*Activity:* The answer must consist of each line of the records below that contains the string "bgColor".

*Data under study:*
..........

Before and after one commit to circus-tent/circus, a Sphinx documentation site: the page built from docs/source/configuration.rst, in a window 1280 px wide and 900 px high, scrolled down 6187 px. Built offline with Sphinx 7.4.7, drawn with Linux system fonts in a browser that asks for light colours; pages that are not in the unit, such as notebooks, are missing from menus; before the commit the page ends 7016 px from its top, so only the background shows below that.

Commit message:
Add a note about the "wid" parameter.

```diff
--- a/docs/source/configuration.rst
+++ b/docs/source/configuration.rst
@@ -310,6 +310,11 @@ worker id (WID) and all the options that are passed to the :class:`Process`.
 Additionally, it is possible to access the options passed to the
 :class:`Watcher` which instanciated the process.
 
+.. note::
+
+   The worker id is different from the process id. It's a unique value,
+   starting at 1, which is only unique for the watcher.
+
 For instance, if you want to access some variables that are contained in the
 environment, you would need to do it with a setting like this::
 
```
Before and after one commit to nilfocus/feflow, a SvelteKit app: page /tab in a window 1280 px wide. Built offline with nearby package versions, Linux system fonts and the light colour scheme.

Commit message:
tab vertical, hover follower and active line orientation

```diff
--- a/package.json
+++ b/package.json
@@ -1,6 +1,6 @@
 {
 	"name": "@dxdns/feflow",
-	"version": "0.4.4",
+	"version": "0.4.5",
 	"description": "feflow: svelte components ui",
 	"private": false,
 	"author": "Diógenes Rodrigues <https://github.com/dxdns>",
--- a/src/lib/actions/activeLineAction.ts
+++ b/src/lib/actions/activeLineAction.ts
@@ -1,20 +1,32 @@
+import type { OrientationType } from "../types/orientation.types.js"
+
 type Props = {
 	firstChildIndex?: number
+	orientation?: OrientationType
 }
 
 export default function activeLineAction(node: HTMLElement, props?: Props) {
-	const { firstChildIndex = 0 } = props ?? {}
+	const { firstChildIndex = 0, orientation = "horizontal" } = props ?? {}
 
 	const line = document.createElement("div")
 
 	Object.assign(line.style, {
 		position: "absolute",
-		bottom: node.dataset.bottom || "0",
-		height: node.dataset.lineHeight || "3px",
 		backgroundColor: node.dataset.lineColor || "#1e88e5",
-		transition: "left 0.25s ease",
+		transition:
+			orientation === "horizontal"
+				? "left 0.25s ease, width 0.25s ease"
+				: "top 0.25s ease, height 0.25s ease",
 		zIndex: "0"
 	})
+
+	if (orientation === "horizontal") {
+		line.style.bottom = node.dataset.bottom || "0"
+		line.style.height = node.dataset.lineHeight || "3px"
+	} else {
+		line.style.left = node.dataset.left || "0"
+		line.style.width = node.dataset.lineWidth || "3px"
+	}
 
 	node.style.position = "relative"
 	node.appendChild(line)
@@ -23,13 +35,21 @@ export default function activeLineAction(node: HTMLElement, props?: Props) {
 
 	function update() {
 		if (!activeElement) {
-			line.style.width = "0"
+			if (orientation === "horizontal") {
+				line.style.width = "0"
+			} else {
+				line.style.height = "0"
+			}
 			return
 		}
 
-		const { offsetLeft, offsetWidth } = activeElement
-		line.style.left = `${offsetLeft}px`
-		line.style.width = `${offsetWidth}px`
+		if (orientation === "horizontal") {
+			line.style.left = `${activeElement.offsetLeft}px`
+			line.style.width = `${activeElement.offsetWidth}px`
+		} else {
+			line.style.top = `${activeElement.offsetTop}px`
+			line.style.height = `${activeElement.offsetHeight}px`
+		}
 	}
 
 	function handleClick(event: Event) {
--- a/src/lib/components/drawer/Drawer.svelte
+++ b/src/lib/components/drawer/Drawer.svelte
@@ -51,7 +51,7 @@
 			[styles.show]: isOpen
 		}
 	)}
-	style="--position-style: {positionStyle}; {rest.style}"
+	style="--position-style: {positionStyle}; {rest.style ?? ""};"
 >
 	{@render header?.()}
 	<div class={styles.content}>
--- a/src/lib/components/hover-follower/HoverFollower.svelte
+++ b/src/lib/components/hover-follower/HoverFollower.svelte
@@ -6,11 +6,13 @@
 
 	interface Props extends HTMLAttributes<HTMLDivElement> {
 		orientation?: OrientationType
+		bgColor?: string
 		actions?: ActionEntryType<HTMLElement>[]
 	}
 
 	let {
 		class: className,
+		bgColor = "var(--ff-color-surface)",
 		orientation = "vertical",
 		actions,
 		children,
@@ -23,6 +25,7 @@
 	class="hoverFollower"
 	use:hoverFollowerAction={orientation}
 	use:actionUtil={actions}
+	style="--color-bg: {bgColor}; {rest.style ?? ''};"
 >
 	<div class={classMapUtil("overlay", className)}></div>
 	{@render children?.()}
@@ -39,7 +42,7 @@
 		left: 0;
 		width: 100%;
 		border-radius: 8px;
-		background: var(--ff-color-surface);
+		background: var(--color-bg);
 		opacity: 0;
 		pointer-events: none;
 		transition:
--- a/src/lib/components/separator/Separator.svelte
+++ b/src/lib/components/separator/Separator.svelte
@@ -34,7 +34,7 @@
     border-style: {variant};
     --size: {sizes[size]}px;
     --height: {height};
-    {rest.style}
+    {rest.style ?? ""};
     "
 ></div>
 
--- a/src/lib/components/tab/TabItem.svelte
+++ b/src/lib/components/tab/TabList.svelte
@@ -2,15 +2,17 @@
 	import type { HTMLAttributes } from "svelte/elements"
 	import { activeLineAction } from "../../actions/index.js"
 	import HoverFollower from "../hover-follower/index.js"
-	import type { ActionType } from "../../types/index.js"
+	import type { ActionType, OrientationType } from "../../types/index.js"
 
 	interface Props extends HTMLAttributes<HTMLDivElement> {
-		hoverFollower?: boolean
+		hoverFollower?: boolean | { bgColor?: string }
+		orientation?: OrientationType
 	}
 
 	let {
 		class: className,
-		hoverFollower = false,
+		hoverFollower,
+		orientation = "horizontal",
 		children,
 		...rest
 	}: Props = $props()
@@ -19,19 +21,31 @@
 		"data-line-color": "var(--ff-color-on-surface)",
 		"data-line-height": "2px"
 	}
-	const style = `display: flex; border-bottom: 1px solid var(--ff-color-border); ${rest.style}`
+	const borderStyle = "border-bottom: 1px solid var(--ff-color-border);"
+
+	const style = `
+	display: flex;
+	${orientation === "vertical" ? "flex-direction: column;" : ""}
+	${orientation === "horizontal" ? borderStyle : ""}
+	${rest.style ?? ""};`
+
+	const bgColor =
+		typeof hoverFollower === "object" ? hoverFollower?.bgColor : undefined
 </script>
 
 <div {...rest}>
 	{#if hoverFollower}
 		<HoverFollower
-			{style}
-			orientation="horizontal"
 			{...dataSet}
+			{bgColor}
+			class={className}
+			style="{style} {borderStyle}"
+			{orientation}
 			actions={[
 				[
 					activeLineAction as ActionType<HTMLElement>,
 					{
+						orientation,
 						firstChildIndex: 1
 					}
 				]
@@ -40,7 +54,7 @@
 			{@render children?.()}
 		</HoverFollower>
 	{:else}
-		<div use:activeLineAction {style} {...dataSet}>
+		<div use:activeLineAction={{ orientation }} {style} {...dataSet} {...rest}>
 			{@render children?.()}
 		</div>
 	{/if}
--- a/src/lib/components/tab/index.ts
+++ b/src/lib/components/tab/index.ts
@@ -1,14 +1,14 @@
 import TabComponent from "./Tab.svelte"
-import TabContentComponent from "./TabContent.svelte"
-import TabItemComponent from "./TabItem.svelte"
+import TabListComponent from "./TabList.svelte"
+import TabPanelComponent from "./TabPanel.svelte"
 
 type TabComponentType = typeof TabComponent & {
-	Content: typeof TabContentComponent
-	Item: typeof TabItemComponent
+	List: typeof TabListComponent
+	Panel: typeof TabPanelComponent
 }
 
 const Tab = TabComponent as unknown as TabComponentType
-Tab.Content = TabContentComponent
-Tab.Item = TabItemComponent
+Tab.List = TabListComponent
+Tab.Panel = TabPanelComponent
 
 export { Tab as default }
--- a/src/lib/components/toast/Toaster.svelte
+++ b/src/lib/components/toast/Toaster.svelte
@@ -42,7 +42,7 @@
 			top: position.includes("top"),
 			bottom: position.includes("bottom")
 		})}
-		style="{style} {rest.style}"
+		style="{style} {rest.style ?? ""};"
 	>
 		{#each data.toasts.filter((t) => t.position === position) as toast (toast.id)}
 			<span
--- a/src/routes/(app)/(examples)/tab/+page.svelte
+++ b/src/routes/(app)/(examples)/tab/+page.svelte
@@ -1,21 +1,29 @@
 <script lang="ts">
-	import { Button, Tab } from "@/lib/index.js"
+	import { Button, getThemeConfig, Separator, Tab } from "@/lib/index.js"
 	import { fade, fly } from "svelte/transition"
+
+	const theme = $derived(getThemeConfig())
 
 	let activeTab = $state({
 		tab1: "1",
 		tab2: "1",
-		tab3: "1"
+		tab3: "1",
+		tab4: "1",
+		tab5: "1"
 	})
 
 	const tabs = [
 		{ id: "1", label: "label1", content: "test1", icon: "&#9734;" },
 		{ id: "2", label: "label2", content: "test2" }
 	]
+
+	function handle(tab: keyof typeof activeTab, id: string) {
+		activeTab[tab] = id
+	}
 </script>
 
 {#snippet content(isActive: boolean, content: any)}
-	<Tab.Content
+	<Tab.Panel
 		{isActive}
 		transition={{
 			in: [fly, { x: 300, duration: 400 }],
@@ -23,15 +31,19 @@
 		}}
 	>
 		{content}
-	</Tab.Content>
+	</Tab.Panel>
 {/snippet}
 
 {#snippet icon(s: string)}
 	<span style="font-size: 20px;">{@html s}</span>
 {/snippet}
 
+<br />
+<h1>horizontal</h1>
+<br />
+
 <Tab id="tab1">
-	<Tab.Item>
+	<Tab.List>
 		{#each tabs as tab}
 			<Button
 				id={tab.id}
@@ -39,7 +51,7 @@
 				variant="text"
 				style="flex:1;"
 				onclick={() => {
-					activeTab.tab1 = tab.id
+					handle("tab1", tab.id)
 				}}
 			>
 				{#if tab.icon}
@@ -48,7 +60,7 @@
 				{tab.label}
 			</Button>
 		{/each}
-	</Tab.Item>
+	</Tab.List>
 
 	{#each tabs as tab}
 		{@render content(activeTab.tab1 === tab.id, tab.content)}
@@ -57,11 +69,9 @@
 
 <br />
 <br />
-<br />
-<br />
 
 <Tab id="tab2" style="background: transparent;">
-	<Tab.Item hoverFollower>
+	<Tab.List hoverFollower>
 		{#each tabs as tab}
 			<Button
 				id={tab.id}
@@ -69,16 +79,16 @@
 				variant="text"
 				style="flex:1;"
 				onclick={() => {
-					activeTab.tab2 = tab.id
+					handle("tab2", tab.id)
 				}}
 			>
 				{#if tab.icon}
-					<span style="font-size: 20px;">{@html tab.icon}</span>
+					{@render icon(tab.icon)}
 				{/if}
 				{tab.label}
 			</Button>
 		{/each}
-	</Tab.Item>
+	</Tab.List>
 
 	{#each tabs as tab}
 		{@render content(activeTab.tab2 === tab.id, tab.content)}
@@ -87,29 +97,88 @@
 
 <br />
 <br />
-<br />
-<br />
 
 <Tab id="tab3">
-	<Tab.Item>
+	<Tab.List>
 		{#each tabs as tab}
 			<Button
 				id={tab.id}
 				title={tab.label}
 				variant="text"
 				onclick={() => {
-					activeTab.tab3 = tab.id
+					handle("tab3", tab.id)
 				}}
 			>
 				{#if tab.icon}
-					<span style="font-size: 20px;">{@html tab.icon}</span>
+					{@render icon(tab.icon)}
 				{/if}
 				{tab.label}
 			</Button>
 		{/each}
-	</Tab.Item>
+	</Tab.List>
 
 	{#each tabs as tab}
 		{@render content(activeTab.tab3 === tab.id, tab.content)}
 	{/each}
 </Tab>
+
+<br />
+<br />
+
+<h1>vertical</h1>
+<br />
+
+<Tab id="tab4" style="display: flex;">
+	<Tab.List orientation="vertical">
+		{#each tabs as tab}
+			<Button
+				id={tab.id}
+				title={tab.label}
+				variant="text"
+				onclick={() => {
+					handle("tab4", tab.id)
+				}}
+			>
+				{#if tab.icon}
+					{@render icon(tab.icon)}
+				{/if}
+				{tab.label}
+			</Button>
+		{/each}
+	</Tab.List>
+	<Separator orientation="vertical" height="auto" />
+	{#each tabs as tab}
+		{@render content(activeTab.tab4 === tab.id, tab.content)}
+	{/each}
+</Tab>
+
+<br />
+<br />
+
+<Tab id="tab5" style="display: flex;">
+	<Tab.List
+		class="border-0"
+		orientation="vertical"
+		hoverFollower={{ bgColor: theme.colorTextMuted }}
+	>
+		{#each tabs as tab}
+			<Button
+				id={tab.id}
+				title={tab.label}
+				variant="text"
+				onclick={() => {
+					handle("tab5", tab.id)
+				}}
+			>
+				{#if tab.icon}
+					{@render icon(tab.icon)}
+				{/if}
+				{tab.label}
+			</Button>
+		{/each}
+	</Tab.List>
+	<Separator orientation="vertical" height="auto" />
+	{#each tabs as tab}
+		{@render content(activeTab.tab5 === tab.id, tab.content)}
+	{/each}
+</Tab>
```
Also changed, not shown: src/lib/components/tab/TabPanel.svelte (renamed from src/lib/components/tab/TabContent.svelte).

..........

*Exercise answer:*
+		bgColor?: string
+		bgColor = "var(--ff-color-surface)",
+	style="--color-bg: {bgColor}; {rest.style ?? ''};"
+		hoverFollower?: boolean | { bgColor?: string }
+	const bgColor =
+		typeof hoverFollower === "object" ? hoverFollower?.bgColor : undefined
+			{bgColor}
+		hoverFollower={{ bgColor: theme.colorTextMuted }}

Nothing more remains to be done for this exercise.